### Task data
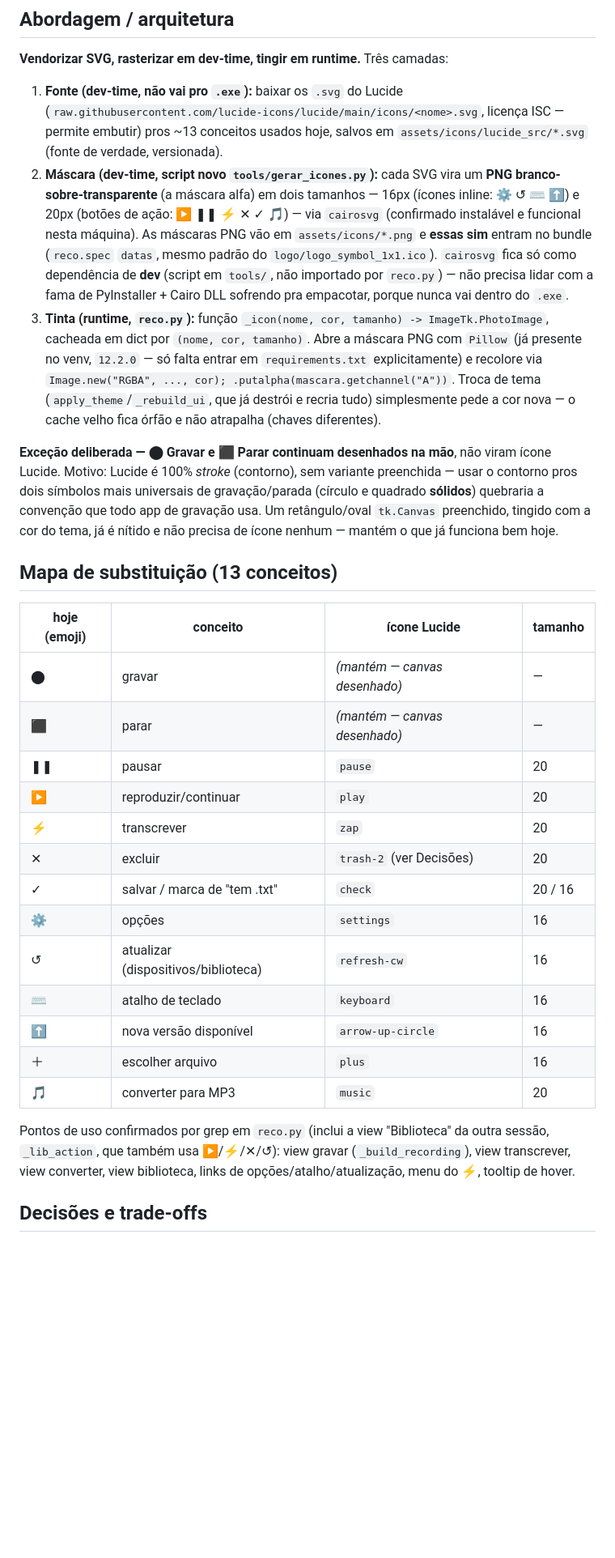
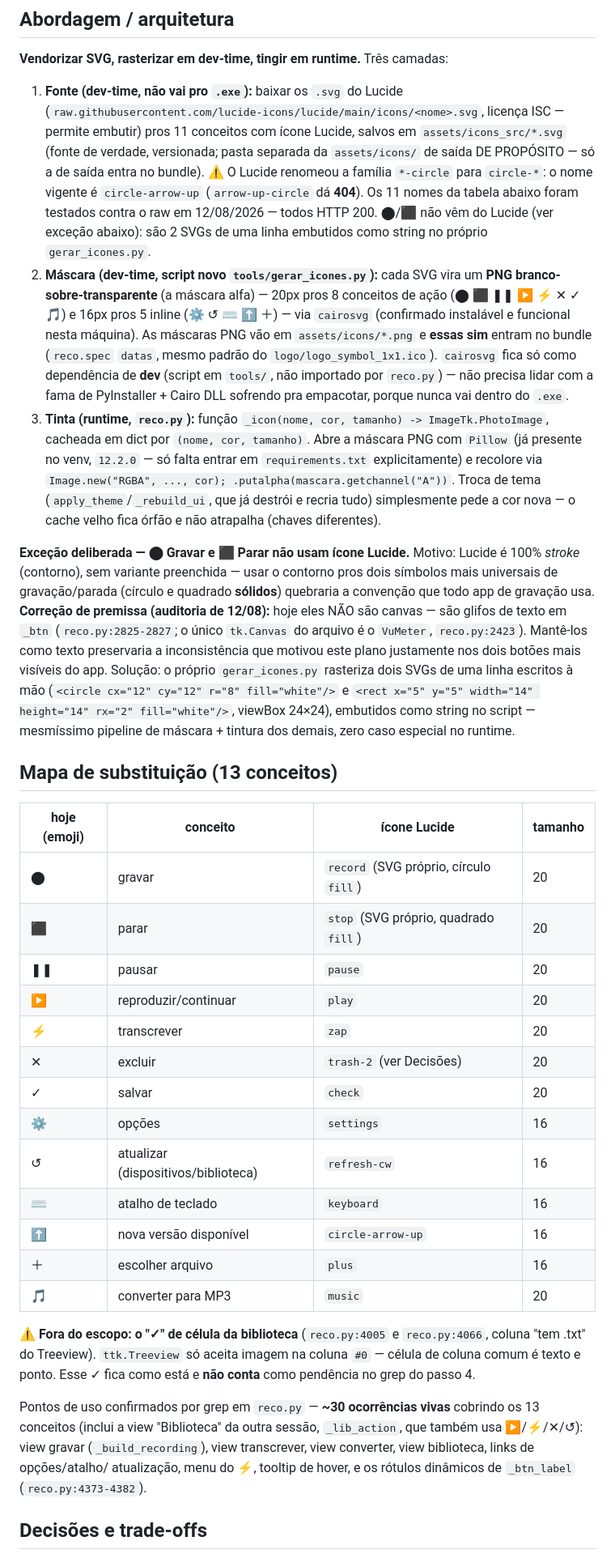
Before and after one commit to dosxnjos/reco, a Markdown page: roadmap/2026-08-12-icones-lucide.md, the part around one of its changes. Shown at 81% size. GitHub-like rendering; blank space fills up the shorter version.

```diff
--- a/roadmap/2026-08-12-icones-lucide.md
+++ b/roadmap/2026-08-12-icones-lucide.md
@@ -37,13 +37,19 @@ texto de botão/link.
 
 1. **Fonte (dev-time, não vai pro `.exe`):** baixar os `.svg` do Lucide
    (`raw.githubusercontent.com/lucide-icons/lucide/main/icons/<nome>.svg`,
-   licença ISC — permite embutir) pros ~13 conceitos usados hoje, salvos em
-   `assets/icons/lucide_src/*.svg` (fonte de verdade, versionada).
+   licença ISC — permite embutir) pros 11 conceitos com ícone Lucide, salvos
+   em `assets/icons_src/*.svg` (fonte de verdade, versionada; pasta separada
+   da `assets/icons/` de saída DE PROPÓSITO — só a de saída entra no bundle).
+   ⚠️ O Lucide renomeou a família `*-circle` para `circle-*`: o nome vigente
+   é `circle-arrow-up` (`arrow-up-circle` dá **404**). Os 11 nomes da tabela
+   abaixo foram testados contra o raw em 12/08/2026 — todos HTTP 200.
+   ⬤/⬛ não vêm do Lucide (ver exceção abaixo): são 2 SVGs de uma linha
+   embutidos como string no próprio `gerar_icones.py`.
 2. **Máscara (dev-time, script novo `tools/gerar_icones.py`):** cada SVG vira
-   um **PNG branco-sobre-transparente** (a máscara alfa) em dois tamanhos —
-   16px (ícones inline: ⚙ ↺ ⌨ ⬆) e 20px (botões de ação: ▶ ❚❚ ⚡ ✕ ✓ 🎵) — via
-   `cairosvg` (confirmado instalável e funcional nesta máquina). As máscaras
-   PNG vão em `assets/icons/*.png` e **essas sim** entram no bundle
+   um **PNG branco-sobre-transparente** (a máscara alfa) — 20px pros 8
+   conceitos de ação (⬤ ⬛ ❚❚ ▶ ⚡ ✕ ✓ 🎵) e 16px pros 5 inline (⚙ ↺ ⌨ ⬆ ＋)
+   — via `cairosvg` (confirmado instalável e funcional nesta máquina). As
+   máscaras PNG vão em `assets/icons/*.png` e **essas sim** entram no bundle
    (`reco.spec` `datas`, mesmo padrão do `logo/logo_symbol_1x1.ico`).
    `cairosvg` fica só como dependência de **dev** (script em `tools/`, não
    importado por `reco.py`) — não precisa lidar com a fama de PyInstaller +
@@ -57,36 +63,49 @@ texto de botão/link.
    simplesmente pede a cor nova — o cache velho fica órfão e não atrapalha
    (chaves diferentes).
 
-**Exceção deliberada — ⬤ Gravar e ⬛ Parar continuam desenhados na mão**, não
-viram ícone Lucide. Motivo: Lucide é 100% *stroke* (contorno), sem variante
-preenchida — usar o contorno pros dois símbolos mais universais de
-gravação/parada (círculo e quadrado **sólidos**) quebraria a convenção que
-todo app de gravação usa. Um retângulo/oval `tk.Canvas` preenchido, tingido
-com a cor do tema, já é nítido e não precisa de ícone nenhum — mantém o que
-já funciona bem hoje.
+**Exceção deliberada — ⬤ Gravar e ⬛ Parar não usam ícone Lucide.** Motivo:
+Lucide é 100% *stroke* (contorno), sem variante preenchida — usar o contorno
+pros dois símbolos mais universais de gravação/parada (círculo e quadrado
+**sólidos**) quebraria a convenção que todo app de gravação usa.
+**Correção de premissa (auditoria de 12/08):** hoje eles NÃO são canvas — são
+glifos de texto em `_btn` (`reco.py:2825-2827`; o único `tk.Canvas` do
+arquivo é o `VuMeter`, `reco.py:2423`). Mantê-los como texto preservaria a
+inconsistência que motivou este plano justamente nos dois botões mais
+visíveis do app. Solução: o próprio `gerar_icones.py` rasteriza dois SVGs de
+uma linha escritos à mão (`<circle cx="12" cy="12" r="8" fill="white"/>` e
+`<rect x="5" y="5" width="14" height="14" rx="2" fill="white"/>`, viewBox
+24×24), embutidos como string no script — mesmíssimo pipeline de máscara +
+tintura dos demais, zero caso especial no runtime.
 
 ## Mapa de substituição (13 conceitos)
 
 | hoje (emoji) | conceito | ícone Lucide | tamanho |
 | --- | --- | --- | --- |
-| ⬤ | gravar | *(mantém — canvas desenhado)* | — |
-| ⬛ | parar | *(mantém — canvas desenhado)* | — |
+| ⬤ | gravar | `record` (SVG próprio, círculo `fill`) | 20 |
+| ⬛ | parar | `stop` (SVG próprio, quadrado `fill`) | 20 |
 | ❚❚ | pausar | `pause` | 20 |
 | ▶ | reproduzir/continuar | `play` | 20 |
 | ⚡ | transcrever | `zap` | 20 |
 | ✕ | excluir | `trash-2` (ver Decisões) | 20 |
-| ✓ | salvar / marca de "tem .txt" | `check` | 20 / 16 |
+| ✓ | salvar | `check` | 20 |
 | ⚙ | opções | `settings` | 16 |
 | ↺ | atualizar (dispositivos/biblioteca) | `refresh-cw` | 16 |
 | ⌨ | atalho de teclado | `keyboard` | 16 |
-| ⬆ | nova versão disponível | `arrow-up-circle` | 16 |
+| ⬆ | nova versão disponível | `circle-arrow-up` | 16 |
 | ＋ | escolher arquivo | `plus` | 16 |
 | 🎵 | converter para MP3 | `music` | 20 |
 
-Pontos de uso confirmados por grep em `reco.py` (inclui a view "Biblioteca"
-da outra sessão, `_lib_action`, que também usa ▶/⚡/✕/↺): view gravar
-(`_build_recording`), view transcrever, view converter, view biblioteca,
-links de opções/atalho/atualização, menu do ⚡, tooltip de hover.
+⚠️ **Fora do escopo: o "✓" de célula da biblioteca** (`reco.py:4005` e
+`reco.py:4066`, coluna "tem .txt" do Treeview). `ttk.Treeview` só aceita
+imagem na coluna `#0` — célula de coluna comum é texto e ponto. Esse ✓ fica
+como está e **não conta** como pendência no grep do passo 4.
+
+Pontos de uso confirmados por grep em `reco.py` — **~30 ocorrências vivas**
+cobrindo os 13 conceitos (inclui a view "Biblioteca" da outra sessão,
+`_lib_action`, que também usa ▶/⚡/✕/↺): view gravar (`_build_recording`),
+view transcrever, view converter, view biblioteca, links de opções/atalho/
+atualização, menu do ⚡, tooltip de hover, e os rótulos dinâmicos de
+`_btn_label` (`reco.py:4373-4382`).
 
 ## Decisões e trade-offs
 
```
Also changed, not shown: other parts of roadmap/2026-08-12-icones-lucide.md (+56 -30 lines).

* * *

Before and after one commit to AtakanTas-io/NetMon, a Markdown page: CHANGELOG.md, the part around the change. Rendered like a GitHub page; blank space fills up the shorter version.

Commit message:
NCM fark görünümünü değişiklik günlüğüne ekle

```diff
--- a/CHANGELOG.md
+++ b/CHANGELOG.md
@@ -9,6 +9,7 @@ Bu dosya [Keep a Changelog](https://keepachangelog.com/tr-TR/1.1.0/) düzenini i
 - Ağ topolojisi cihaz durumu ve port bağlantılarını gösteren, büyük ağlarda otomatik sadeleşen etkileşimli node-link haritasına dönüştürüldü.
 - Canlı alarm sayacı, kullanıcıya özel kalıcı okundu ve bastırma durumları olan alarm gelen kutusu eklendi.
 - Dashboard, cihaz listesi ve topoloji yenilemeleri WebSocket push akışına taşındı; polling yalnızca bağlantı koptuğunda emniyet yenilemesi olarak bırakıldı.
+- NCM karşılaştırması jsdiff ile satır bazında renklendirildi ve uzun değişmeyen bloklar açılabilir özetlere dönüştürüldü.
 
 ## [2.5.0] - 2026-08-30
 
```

==

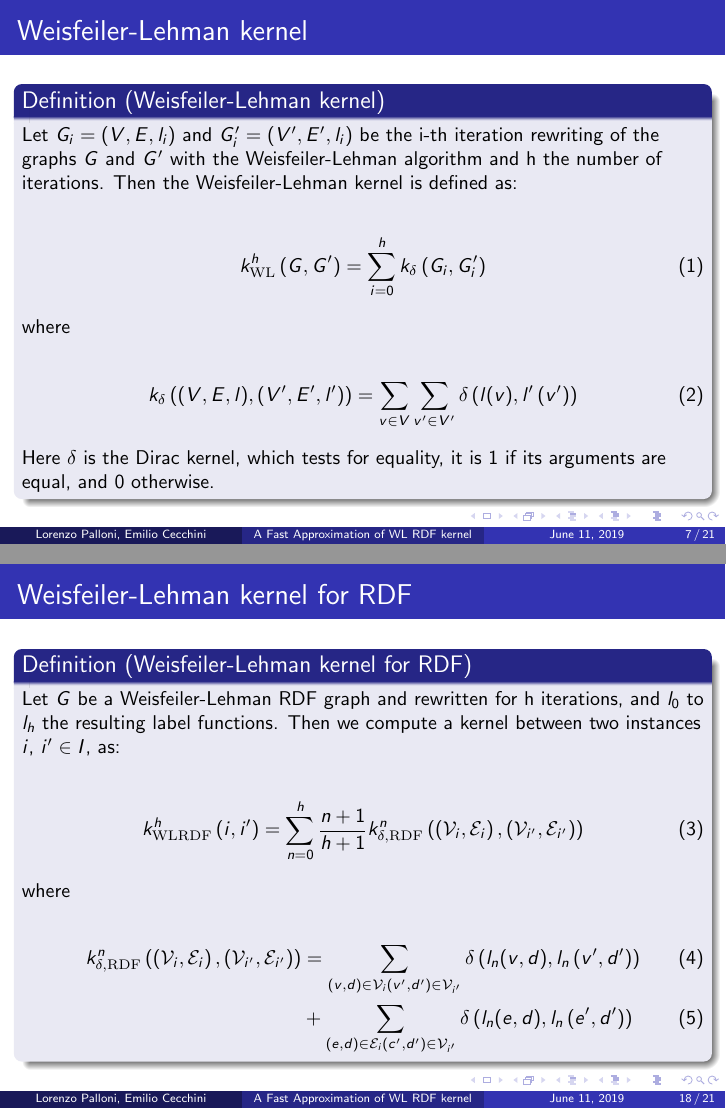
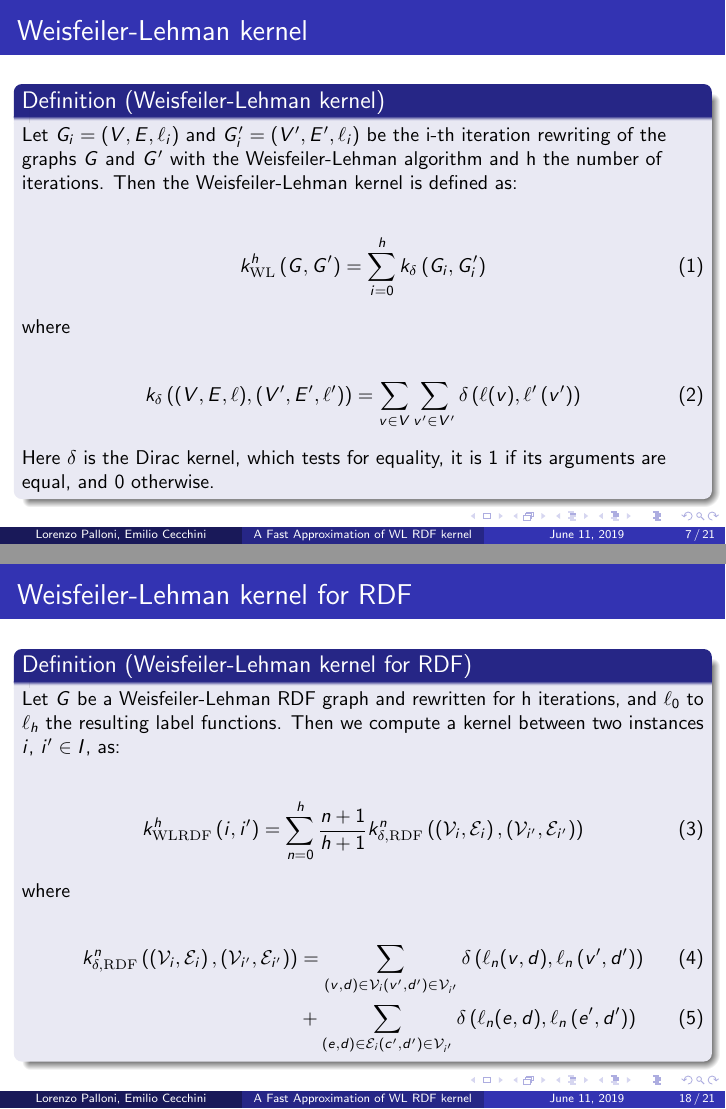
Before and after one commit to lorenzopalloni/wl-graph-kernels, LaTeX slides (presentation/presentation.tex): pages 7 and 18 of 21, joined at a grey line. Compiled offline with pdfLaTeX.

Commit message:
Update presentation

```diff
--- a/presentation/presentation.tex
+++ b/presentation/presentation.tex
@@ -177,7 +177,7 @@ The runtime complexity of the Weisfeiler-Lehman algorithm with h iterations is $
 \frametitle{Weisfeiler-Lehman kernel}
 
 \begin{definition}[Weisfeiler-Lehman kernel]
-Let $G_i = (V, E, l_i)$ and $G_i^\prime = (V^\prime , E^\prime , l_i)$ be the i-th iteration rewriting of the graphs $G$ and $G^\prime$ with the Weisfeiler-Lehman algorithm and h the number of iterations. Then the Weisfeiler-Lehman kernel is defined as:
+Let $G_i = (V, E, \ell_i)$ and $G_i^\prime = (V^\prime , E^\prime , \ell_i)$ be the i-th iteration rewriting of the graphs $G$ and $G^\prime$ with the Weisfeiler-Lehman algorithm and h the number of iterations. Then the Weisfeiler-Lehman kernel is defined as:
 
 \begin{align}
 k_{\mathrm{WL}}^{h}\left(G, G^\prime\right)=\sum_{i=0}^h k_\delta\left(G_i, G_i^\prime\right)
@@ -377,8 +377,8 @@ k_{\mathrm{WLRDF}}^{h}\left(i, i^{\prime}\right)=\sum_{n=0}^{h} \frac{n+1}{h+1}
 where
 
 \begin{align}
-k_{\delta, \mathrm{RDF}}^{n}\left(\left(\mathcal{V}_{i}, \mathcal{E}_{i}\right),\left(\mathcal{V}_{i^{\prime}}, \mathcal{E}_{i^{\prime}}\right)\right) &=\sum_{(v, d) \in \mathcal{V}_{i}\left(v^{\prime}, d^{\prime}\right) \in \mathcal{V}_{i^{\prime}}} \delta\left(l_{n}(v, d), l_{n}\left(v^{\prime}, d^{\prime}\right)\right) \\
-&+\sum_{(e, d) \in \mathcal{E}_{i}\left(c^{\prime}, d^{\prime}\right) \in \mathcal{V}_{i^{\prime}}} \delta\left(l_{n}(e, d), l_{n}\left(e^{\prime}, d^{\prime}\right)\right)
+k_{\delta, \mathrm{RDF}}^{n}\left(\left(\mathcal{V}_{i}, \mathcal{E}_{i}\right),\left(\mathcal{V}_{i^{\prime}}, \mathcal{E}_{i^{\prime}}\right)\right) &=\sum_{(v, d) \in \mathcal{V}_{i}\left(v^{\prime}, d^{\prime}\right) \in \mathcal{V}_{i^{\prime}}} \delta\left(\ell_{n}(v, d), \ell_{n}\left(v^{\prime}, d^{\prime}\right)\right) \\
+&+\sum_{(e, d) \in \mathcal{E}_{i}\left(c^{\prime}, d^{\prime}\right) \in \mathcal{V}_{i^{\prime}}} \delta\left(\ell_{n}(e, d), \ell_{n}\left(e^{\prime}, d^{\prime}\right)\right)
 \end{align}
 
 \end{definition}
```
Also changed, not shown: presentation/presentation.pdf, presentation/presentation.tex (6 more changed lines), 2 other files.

### Task
All lines in the preceding records that hold the word "fica" need to be copied.

### Answer area
    `cairosvg` fica só como dependência de **dev** (script em `tools/`, não
    simplesmente pede a cor nova — o cache velho fica órfão e não atrapalha
+imagem na coluna `#0` — célula de coluna comum é texto e ponto. Esse ✓ fica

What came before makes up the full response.